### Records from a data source
=== Begin Enclosure ===
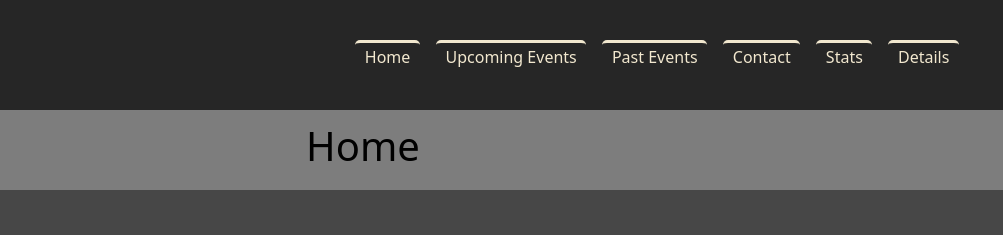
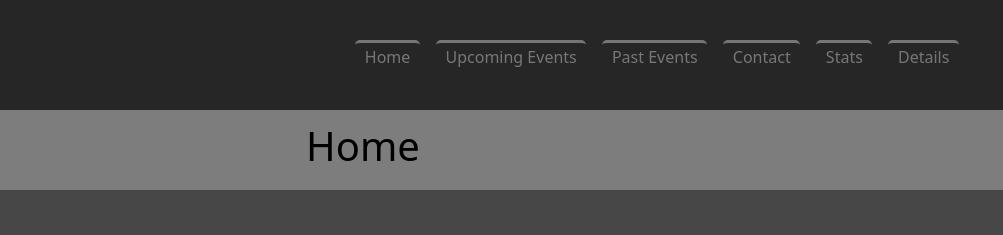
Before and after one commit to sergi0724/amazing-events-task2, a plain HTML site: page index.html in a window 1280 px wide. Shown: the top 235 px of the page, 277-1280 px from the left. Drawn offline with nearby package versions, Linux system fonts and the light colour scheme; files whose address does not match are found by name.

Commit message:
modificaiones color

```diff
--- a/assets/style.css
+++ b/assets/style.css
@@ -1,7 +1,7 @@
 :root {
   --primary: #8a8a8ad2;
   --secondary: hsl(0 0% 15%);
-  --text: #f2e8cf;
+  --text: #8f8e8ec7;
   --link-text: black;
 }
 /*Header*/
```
=== End Enclosure ===
=== Begin Enclosure ===
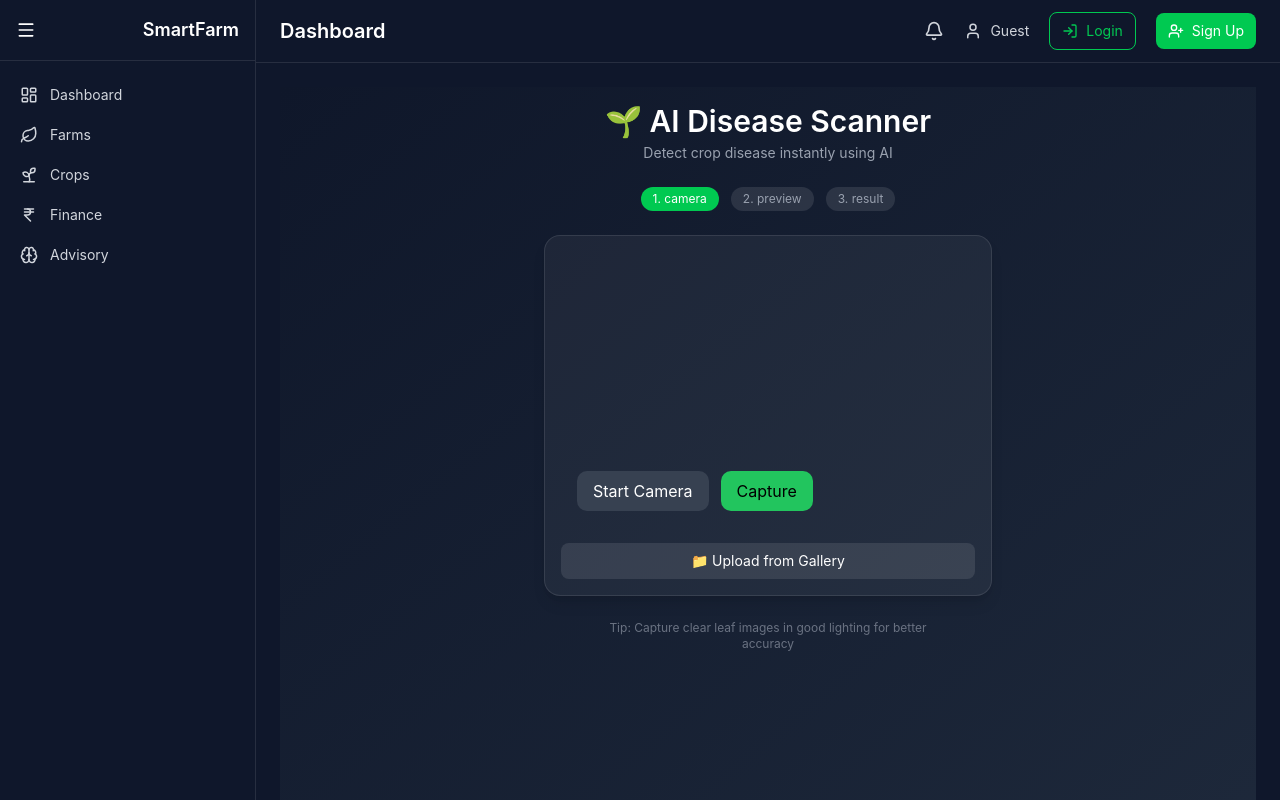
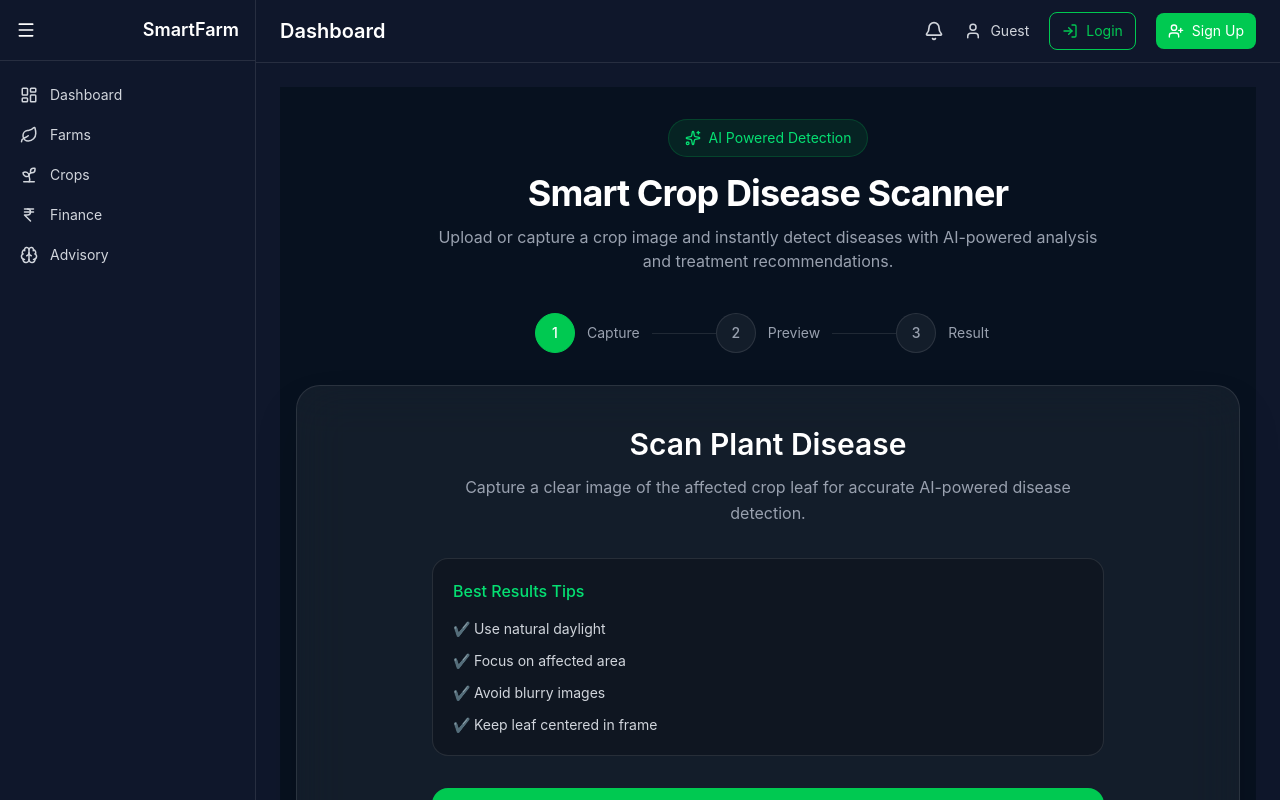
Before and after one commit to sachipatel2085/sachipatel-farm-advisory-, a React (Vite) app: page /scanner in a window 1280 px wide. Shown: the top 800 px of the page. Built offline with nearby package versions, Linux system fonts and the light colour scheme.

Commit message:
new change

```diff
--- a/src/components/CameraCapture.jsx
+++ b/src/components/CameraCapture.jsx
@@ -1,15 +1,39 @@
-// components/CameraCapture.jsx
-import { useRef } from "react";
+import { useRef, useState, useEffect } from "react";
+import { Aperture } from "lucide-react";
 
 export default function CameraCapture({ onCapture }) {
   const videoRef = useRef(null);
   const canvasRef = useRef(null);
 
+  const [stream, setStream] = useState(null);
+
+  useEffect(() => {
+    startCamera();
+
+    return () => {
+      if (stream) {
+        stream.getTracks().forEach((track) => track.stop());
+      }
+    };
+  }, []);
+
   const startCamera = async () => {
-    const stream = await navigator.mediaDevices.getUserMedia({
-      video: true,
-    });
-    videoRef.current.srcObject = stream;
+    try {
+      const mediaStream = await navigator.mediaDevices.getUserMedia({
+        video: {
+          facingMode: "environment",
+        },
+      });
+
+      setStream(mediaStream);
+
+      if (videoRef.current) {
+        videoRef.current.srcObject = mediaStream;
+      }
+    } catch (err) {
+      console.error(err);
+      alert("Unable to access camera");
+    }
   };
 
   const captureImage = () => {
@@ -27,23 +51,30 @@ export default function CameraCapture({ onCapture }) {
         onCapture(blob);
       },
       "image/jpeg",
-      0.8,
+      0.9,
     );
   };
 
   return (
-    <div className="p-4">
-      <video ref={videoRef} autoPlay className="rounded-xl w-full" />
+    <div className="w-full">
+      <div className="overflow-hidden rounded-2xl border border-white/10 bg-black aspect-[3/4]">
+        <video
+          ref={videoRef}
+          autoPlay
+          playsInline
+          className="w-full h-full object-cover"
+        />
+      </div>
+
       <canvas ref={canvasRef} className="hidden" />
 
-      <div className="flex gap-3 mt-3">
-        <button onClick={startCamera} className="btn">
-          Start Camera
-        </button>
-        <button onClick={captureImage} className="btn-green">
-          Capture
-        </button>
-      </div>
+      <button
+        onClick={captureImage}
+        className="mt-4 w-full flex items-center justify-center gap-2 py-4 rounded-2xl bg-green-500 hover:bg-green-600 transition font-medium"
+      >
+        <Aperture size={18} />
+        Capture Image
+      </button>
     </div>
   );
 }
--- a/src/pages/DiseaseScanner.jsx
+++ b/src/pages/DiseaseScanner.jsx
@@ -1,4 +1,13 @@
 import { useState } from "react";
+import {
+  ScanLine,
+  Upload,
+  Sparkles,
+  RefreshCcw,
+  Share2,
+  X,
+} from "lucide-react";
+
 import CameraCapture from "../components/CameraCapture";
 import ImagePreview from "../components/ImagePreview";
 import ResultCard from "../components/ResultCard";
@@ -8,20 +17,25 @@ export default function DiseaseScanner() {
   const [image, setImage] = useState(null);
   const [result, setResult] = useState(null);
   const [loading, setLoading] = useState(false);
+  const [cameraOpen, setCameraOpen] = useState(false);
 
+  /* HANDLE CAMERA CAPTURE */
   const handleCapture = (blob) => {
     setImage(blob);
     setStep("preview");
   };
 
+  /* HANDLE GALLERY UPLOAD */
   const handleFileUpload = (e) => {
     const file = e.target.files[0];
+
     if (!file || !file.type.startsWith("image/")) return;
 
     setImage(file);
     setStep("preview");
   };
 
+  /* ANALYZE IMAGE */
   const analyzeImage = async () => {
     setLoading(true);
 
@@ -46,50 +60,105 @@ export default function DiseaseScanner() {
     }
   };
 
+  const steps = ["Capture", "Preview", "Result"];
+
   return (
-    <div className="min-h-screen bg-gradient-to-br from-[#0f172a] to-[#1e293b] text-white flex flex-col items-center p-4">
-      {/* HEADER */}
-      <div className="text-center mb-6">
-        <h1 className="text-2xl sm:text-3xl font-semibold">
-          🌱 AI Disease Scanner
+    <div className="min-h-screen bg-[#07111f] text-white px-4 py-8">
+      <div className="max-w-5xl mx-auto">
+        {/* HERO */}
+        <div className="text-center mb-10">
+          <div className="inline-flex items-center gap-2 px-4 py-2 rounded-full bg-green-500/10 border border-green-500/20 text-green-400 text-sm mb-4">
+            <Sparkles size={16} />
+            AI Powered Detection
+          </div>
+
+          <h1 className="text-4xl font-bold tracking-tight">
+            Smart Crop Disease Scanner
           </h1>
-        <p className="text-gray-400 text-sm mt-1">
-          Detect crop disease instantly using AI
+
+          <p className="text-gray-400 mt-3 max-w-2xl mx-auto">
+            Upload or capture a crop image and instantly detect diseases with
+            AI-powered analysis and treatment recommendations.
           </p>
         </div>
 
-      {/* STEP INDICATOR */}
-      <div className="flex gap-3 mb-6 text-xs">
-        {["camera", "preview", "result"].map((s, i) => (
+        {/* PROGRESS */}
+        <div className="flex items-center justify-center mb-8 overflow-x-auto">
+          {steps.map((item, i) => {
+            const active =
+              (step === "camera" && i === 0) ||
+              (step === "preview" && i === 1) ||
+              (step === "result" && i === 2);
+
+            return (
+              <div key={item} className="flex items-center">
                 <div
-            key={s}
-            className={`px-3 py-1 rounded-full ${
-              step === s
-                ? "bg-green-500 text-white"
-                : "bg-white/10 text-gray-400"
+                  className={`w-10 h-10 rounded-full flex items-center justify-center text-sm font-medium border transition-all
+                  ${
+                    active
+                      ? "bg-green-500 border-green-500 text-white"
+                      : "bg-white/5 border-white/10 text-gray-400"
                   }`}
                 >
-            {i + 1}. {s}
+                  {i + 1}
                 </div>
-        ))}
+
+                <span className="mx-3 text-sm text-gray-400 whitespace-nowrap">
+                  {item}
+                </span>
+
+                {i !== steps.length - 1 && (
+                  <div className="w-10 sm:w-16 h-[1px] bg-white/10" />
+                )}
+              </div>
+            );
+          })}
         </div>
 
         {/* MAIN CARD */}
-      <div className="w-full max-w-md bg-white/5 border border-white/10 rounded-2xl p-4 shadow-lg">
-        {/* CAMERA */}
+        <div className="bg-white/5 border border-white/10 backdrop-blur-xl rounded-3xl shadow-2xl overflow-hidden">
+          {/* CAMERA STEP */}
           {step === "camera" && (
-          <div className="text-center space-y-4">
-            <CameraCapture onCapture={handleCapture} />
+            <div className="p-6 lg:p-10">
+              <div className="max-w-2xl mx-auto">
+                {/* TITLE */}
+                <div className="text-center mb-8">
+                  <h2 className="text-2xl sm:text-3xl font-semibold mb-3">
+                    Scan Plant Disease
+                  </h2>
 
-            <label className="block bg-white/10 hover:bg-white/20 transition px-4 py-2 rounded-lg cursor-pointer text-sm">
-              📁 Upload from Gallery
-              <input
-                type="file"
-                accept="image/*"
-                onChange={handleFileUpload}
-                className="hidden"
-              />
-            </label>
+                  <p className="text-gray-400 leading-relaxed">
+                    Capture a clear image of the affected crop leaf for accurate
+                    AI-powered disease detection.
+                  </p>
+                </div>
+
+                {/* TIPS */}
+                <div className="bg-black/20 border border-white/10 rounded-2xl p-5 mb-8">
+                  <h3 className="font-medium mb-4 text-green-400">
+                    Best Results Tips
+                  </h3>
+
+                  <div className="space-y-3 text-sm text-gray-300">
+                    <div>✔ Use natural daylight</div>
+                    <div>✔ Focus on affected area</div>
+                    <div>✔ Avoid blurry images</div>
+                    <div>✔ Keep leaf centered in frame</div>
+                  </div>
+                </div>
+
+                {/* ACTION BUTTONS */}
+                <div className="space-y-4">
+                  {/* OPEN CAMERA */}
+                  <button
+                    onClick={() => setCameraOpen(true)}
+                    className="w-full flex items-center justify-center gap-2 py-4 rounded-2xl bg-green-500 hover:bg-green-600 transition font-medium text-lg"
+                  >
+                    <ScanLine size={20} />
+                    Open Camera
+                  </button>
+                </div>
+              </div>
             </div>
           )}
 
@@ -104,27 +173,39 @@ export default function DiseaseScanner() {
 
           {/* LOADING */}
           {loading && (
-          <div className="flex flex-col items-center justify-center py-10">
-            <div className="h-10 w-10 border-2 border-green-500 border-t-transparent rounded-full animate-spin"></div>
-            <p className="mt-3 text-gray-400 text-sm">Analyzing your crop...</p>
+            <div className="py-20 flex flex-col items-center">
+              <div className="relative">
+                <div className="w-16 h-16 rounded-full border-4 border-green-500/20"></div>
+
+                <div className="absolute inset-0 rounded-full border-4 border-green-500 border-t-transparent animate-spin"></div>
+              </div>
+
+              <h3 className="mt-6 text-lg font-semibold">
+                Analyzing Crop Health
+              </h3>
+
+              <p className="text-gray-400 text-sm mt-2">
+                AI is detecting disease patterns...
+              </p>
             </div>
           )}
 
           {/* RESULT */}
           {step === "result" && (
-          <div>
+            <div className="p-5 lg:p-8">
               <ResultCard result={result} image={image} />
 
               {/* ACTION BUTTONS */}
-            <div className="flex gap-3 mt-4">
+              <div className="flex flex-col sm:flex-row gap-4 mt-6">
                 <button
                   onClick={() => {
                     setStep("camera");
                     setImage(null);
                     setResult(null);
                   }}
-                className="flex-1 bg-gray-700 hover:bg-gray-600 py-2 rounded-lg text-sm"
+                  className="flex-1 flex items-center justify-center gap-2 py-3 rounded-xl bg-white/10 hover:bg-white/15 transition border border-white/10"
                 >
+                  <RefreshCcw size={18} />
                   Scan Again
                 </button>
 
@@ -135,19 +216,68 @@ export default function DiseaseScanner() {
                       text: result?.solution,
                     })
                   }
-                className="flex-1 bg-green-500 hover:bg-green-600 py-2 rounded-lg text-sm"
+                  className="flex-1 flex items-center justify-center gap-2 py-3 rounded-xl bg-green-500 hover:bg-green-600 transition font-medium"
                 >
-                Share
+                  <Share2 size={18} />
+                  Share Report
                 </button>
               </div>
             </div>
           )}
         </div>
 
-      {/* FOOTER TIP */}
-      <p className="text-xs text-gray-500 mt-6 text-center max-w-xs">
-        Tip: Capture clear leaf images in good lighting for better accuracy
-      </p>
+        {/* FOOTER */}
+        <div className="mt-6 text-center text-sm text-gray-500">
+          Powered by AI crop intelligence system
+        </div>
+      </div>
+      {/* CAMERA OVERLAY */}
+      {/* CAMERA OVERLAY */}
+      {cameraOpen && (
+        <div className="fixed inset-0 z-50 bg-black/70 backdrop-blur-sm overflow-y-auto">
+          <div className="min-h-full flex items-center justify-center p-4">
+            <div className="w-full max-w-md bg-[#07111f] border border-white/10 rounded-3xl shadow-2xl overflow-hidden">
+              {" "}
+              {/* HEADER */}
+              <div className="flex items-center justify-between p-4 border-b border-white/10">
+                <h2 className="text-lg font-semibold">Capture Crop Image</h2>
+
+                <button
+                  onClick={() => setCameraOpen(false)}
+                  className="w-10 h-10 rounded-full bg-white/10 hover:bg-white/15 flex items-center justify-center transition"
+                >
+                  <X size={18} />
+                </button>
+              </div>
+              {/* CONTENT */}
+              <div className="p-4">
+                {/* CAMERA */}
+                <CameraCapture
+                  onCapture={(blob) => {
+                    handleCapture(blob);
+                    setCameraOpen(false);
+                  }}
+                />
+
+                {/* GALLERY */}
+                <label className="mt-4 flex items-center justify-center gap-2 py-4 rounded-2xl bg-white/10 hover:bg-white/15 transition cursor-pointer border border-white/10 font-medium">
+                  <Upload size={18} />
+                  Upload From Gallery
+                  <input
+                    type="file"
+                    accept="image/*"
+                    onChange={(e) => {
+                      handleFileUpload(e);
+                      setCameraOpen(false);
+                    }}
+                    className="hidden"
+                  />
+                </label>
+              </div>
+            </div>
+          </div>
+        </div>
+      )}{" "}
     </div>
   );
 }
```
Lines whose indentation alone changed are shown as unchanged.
=== End Enclosure ===
=== Begin Enclosure ===
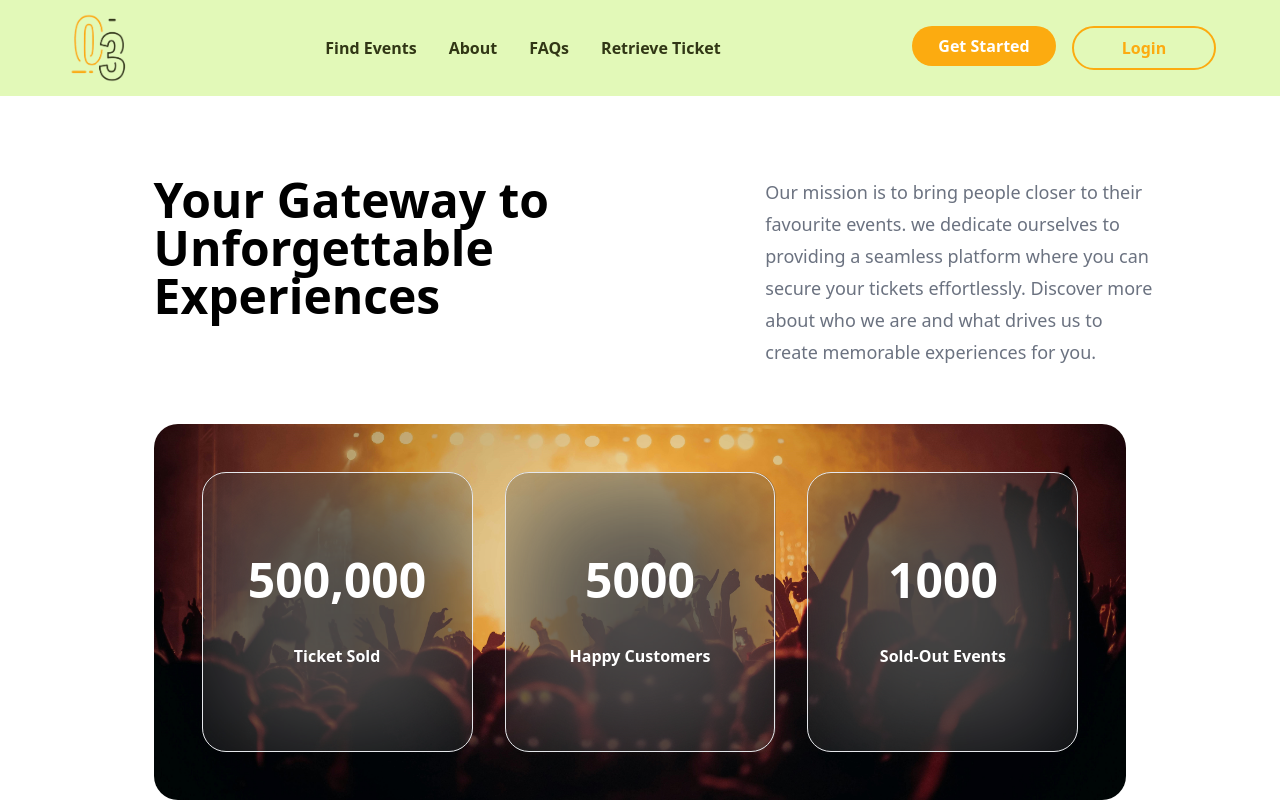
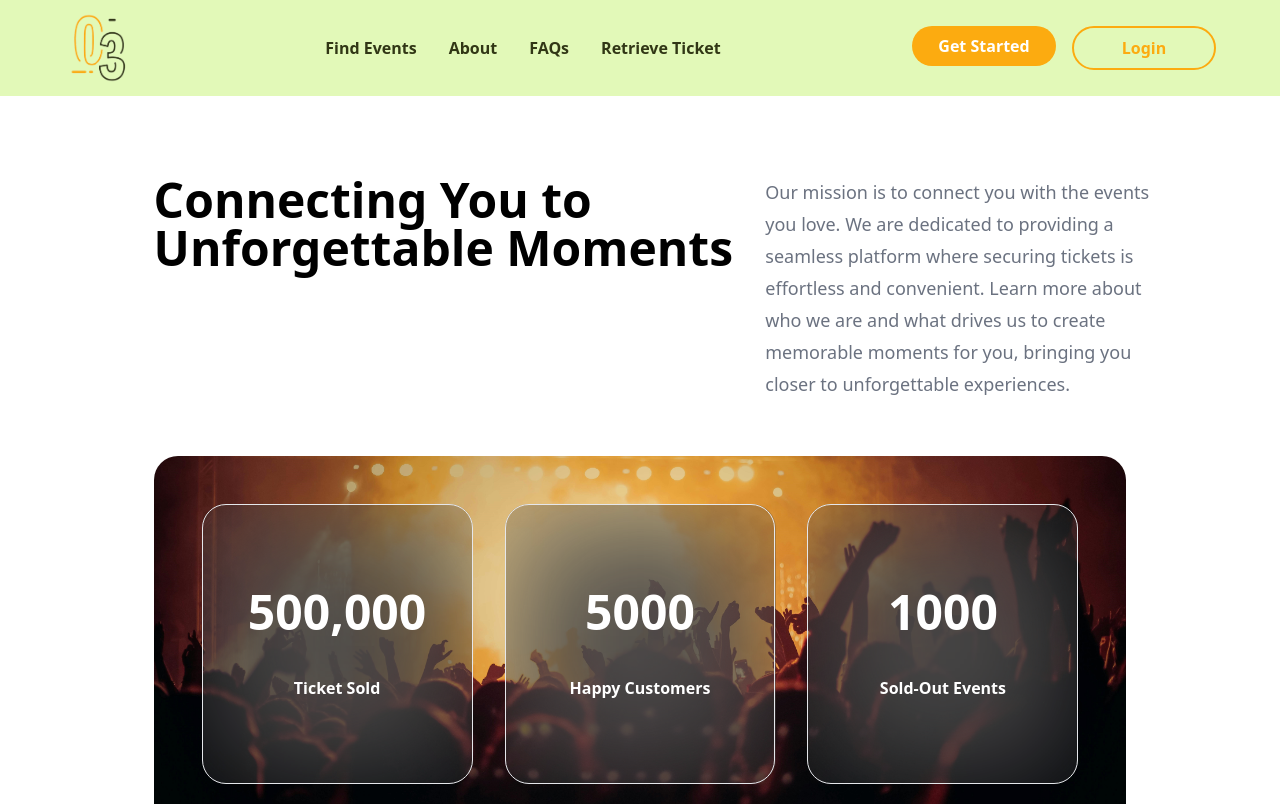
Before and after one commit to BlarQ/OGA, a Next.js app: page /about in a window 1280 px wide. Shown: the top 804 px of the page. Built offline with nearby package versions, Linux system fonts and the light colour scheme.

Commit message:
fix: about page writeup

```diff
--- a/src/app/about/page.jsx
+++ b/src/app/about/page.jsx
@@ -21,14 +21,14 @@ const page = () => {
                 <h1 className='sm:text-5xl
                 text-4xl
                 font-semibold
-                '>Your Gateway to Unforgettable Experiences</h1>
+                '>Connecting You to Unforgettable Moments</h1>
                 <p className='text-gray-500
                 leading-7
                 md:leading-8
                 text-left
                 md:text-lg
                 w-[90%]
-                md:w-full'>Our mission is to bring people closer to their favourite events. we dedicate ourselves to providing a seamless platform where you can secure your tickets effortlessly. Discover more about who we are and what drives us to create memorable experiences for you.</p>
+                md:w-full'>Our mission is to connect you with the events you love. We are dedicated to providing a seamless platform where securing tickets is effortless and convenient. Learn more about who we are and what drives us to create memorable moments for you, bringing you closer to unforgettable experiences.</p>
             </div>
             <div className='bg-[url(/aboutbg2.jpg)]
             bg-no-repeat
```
=== End Enclosure ===
### WHAT YOU HAVE TO DO
Copy all lines from the data that hold the word "onCapture".

### TASK RESPONSE
 export default function CameraCapture({ onCapture }) {
@@ -27,23 +51,30 @@ export default function CameraCapture({ onCapture }) {
         onCapture(blob);
-            <CameraCapture onCapture={handleCapture} />
+                  onCapture={(blob) => {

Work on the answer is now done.